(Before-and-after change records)
***
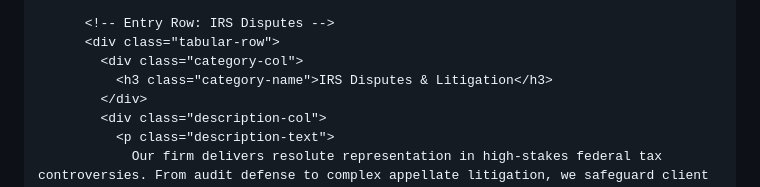
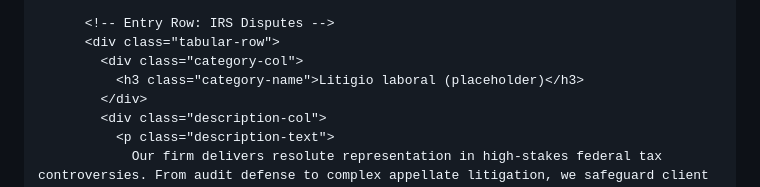
Before and after one commit to Gabbo0709/Trujillo-y-Asociados, a Markdown page: resources/firm/SupportAreas.md, the part around the change. GitHub-like rendering.

Commit message:
Potential fix for pull request finding
Co-authored-by: Copilot Autofix powered by AI <175728472+Copilot@users.noreply.github.com>

```diff
--- a/resources/firm/SupportAreas.md
+++ b/resources/firm/SupportAreas.md
@@ -38,7 +38,7 @@ Render the distinct client tabular support index section containing localized he
       <!-- Entry Row: IRS Disputes -->
       <div class="tabular-row">
         <div class="category-col">
-          <h3 class="category-name">IRS Disputes & Litigation</h3>
+          <h3 class="category-name">Litigio laboral (placeholder)</h3>
         </div>
         <div class="description-col">
           <p class="description-text">
```
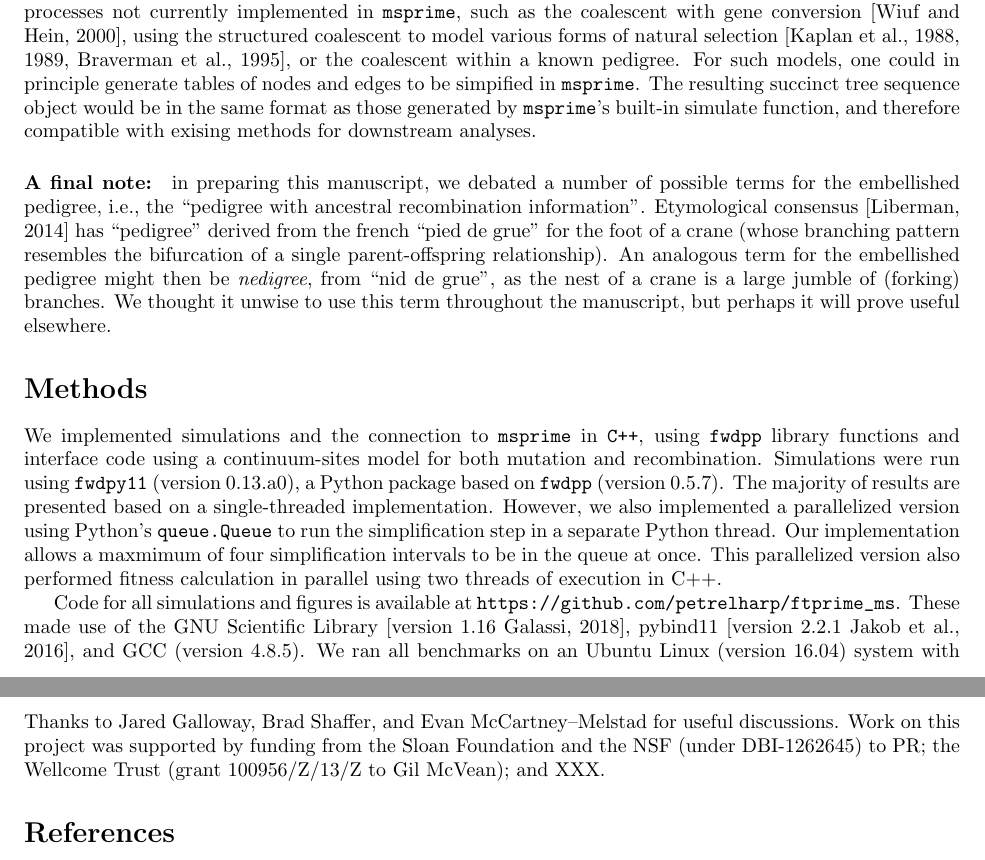
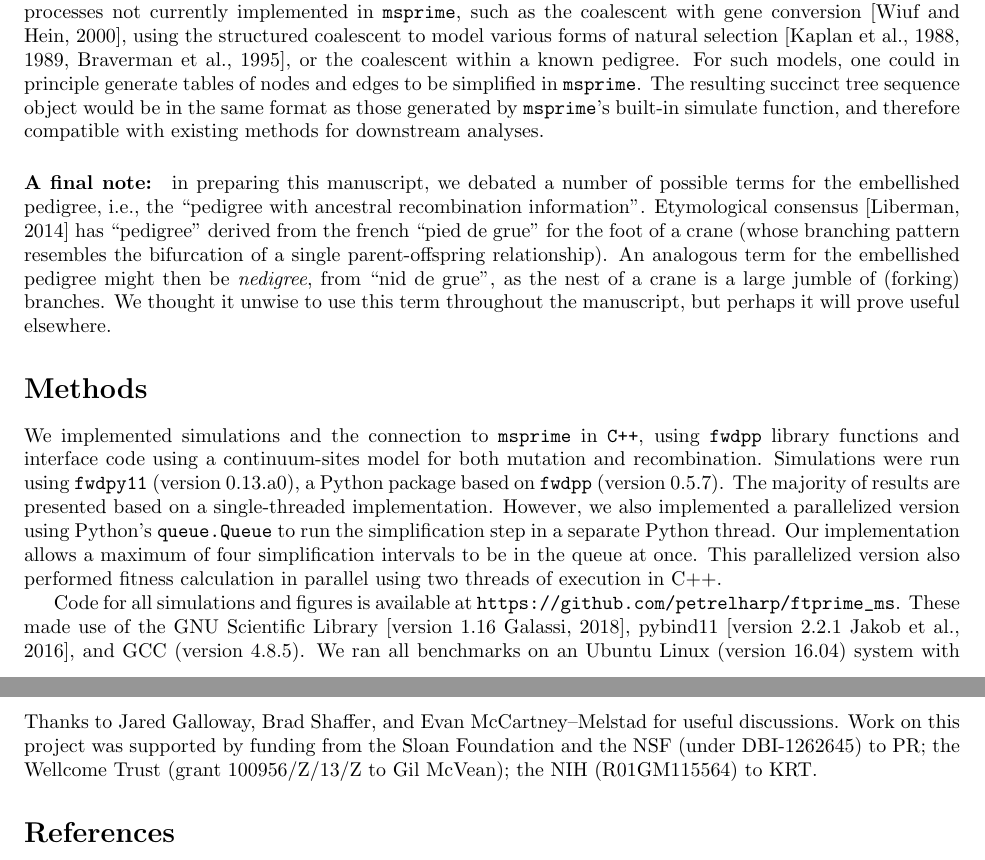
Before and after one commit to petrelharp/ftprime_ms, a LaTeX paper (forwards_paper.tex): two parts of pages 16 and 17 of 27, joined at a grey line, cut so that both start at the same text. Compiled offline with pdfLaTeX.

Commit message:
merged disco edits; spelling

```diff
--- a/forwards_paper.tex
+++ b/forwards_paper.tex
@@ -1108,9 +1108,9 @@ use the methods described here to generate succinct tree sequences under coalesc
 in \msprime{}, such as the coalescent with gene conversion \citep{Wiuf2000-rc}, using the structured coalescent to
 model various forms of natural selection \citep{Kaplan1988-in,Kaplan1989-rt,Braverman1995-gn},
 or the coalescent within a known pedigree.  For such models, one
-could in principle generate tables of nodes and edges to be simpified in \msprime{}.  The resulting succinct tree
+could in principle generate tables of nodes and edges to be simplified in \msprime{}.  The resulting succinct tree
 sequence object would be in the same format as those generated by \msprime{}'s built-in simulate function, and therefore
-compatible with exising methods for downstream analyses.
+compatible with existing methods for downstream analyses.
 
 % JK: This needs more context. Probably not worth putting in here.
 % \paragraph{Next steps.}
@@ -1147,7 +1147,7 @@ interface code using a continuum-sites model for both mutation
 and recombination. Simulations were run using \fwdpy{} (version 0.13.a0), a Python package based
 on \fwdpp{} (version 0.5.7).  The majority of results are presented based on a single-threaded implementation.  However,
 we also implemented a parallelized version using Python's \texttt{queue.Queue} to run the simplification step in a separate Python
-thread. Our implementation allows a maxmimum of four simplification intervals to be in the queue at once. This
+thread. Our implementation allows a maximum of four simplification intervals to be in the queue at once. This
 parallelized version also performed fitness calculation in parallel using two threads of execution in C++.
 
 Code for all simulations and figures is available at \url{https://github.com/petrelharp/ftprime_ms}.
@@ -1168,7 +1168,7 @@ Thanks to Jared Galloway, Brad Shaffer, and Evan McCartney--Melstad for useful d
 Work on this project was supported by funding from
 the Sloan Foundation and the NSF (under DBI-1262645) to PR;
 the Wellcome Trust (grant 100956/Z/13/Z to Gil McVean);
-and XXX.
+the NIH (R01GM115564) to KRT.
 
 \bibliography{references}
 
```
Also changed, not shown: forwards_paper.tex (2 more changed lines).
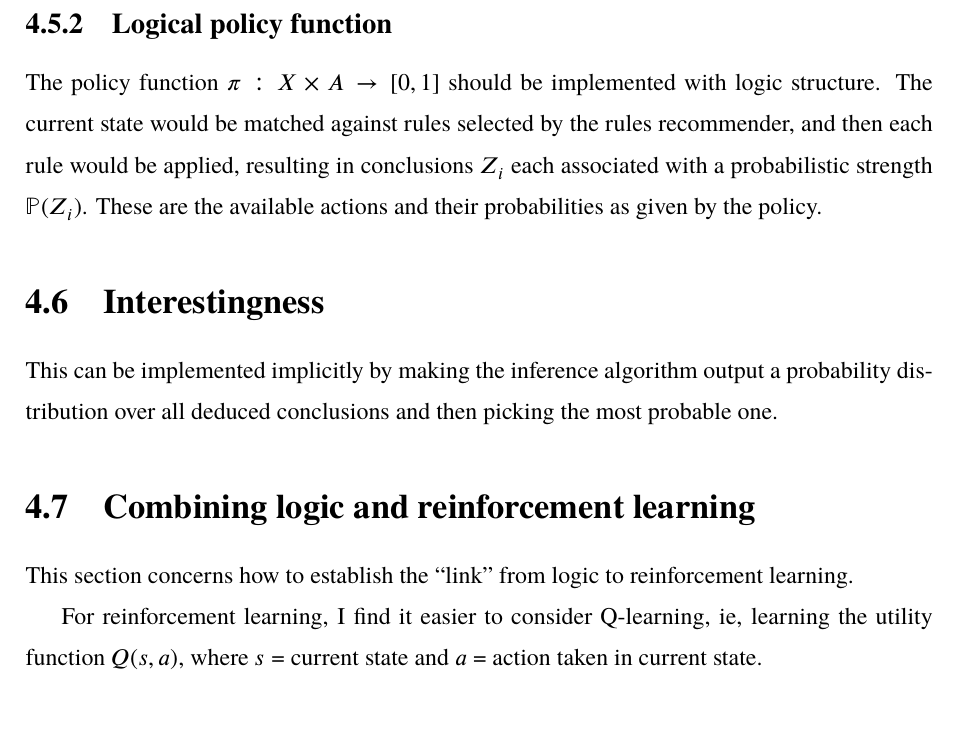
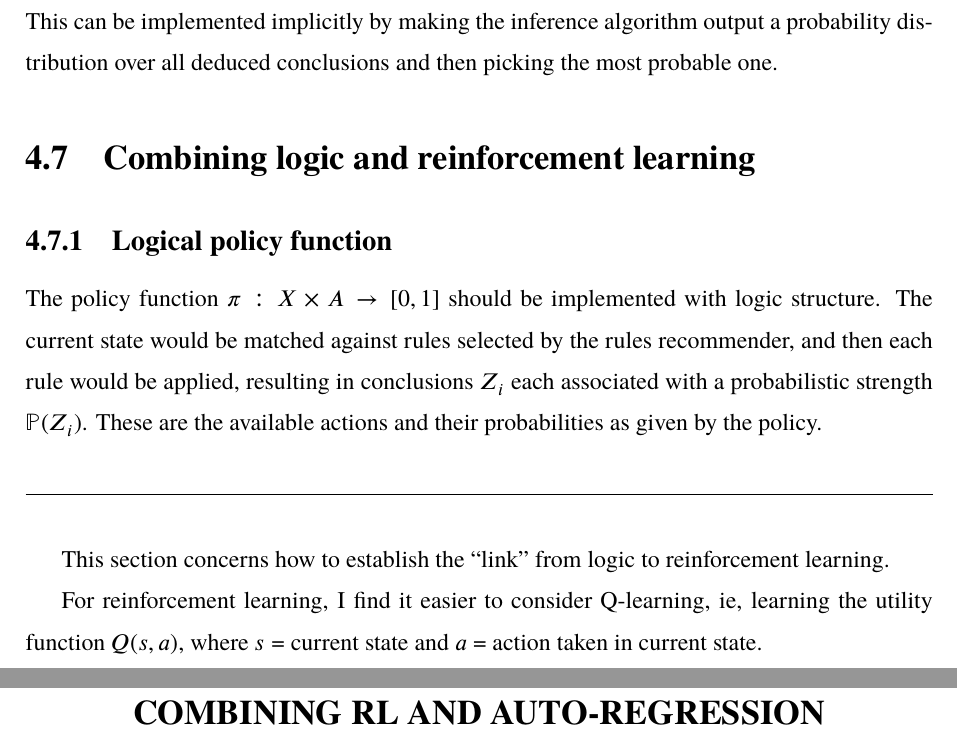
Before and after one commit to Cybernetic1/masters-thesis, a LaTeX thesis (mythesis.tex, which reads chapters/Ch_Algelogic.tex, chapters/Ch_RL_Autoregression.tex): part of page 34 of 46 before the commit and two parts of pages 34 and 37 of 48 after it, the two joined at a grey line, cut so that both start at the same text. Compiled offline with XeLaTeX; a missing font is replaced by an installed copy or a similar font.

Commit message:
thinking about rules matching...

```diff
--- a/chapters/Ch_Design.tex
+++ b/chapters/Ch_Algelogic.tex
@@ -235,15 +237,17 @@ The expectation gives an integral $\displaystyle \nabla_\phi \mathcal{L}(\phi) =
 
 At each state, the application of all rules results in a list of all available actions.  The differentiability problem may arise from probabilistic rule-matching.
 
-\subsection{Logical policy function}
-
-The policy function $\pi: X \times A \rightarrow [0,1]$ should be implemented with logic structure.  The current state would be matched against rules selected by the rules recommender, and then each rule would be applied, resulting in conclusions $Z_i$ each associated with a probabilistic strength $\mathbb{P}(Z_i)$.  These are the available actions and their probabilities as given by the policy.
-
 \section{Interestingness}
 
 This can be implemented implicitly by making the inference algorithm output a probability distribution over all deduced conclusions and then picking the most probable one.
 
 \section{Combining logic and reinforcement learning}
+
+\subsection{Logical policy function}
+
+The policy function $\pi: X \times A \rightarrow [0,1]$ should be implemented with logic structure.  The current state would be matched against rules selected by the rules recommender, and then each rule would be applied, resulting in conclusions $Z_i$ each associated with a probabilistic strength $\mathbb{P}(Z_i)$.  These are the available actions and their probabilities as given by the policy.
+
+\vspace{1cm} \hrule \vspace{1cm}
 
 This section concerns how to establish the ``link'' from logic to reinforcement learning.
 
--- /dev/null
+++ b/chapters/Ch_RL_Autoregression.tex
@@ -0,0 +1,2 @@
+\chapter{Combining RL and Auto-regression}
+\label{chap:RL-Autoregression}
```
Also changed, not shown: mythesis.tex (+2 -1 lines), mythesis.pdf, chapters/Ch_Algelogic.tex (4 more changed lines).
***
TASK DESCRIPTION
Whenever "tree" occurs in a line of the entries, copy that line.

TASK ANSWER
@@ -1108,9 +1108,9 @@ use the methods described here to generate succinct tree sequences under coalesc
-could in principle generate tables of nodes and edges to be simpified in \msprime{}.  The resulting succinct tree
+could in principle generate tables of nodes and edges to be simplified in \msprime{}.  The resulting succinct tree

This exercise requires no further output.